**Assignment**: If a line of the records holds the word "pictures", copy it out.

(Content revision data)
Content starts

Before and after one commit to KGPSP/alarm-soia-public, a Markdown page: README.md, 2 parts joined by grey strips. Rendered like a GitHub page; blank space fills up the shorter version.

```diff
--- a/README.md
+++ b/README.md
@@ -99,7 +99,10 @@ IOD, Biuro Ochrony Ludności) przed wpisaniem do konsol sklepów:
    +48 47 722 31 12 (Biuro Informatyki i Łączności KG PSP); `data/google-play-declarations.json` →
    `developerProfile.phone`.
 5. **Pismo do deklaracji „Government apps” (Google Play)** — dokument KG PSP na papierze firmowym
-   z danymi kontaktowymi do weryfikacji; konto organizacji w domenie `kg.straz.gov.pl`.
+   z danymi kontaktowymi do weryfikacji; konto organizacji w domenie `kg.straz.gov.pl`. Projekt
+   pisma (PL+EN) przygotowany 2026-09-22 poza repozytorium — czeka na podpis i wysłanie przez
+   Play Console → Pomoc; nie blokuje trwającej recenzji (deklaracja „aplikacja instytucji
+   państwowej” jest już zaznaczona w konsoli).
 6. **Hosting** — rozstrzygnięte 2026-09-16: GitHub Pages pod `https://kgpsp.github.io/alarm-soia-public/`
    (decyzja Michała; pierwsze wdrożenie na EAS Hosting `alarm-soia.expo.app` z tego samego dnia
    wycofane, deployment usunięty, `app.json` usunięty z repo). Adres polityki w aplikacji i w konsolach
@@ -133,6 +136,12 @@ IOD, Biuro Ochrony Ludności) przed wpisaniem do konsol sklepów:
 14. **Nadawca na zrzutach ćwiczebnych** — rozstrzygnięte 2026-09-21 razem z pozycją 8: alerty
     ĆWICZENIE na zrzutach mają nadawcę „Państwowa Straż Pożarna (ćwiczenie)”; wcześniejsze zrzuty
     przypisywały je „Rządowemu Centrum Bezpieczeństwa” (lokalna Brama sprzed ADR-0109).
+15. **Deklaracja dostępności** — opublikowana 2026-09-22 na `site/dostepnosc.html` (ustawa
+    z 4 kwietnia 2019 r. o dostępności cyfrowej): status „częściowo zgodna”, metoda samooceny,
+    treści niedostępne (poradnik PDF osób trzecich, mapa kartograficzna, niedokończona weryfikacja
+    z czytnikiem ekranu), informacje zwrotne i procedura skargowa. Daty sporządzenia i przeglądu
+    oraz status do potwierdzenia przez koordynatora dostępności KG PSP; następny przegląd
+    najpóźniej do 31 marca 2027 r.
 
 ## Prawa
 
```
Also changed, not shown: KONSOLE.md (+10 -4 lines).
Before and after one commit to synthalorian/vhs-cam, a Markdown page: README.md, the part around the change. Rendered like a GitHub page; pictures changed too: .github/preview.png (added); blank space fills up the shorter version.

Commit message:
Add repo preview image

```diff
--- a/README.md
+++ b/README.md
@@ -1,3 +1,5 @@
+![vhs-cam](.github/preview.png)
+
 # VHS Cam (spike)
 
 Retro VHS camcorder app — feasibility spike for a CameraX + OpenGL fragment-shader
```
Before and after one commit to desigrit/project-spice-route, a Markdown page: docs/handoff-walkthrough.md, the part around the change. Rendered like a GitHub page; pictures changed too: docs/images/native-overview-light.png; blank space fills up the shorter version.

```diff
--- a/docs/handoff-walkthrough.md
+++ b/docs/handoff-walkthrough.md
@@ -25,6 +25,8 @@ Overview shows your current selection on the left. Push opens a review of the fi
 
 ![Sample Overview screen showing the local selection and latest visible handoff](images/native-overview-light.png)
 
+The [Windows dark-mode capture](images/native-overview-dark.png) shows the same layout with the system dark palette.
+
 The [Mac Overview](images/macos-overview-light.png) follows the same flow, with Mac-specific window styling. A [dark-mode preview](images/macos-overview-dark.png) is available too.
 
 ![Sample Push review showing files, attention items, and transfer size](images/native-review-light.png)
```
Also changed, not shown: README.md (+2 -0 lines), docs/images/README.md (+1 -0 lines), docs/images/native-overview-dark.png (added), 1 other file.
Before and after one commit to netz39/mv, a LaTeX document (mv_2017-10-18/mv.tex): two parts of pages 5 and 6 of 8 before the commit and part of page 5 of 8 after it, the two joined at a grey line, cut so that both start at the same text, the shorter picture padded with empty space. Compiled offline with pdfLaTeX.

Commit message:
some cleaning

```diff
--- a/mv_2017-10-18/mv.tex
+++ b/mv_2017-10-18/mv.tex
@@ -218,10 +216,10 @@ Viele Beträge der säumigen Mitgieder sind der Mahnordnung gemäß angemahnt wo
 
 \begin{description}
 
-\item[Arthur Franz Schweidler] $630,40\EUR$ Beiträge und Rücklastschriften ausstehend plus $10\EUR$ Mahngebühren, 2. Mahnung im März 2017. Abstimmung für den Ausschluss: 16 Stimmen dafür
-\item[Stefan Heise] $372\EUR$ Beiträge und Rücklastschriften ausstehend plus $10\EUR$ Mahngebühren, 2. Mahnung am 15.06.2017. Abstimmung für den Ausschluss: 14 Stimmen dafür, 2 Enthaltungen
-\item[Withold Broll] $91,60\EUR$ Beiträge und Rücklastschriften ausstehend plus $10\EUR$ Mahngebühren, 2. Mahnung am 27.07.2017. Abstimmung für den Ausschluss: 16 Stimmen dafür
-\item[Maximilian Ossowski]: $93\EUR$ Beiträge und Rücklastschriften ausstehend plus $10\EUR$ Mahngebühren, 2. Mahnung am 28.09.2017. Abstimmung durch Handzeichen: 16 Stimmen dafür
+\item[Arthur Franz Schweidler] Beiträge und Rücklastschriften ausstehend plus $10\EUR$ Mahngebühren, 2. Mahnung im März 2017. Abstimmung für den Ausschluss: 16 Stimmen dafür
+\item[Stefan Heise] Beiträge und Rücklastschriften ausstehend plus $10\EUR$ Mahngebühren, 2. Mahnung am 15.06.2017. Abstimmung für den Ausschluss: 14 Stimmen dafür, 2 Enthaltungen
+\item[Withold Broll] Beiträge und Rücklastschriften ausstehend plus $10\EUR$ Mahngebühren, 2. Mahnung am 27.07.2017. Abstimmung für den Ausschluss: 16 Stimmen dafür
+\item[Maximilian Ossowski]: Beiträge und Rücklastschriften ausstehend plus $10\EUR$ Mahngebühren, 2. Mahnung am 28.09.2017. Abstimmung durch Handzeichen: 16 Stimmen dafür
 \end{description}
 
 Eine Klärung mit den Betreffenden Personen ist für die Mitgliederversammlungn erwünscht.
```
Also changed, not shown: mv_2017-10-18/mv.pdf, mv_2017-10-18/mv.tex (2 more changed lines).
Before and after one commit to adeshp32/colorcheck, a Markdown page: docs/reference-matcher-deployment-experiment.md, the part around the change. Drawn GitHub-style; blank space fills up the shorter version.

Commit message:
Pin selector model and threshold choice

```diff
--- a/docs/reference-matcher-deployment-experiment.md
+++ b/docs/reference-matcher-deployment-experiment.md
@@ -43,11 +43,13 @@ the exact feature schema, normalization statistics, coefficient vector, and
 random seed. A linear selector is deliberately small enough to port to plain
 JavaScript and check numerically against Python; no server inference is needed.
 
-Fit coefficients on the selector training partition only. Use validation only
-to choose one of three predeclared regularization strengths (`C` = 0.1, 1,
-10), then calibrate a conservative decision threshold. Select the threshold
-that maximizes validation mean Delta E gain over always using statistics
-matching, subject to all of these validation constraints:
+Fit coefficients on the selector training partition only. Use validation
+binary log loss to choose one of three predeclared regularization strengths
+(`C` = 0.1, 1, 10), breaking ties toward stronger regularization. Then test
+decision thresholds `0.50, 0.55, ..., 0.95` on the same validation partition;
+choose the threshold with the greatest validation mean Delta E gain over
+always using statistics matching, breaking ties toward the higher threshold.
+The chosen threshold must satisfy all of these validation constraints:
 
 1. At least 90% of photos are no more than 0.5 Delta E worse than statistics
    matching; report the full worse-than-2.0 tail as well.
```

Content ends

**Exercise output**:
Before and after one commit to synthalorian/vhs-cam, a Markdown page: README.md, the part around the change. Rendered like a GitHub page; pictures changed too: .github/preview.png (added); blank space fills up the shorter version.
Before and after one commit to desigrit/project-spice-route, a Markdown page: docs/handoff-walkthrough.md, the part around the change. Rendered like a GitHub page; pictures changed too: docs/images/native-overview-light.png; blank space fills up the shorter version.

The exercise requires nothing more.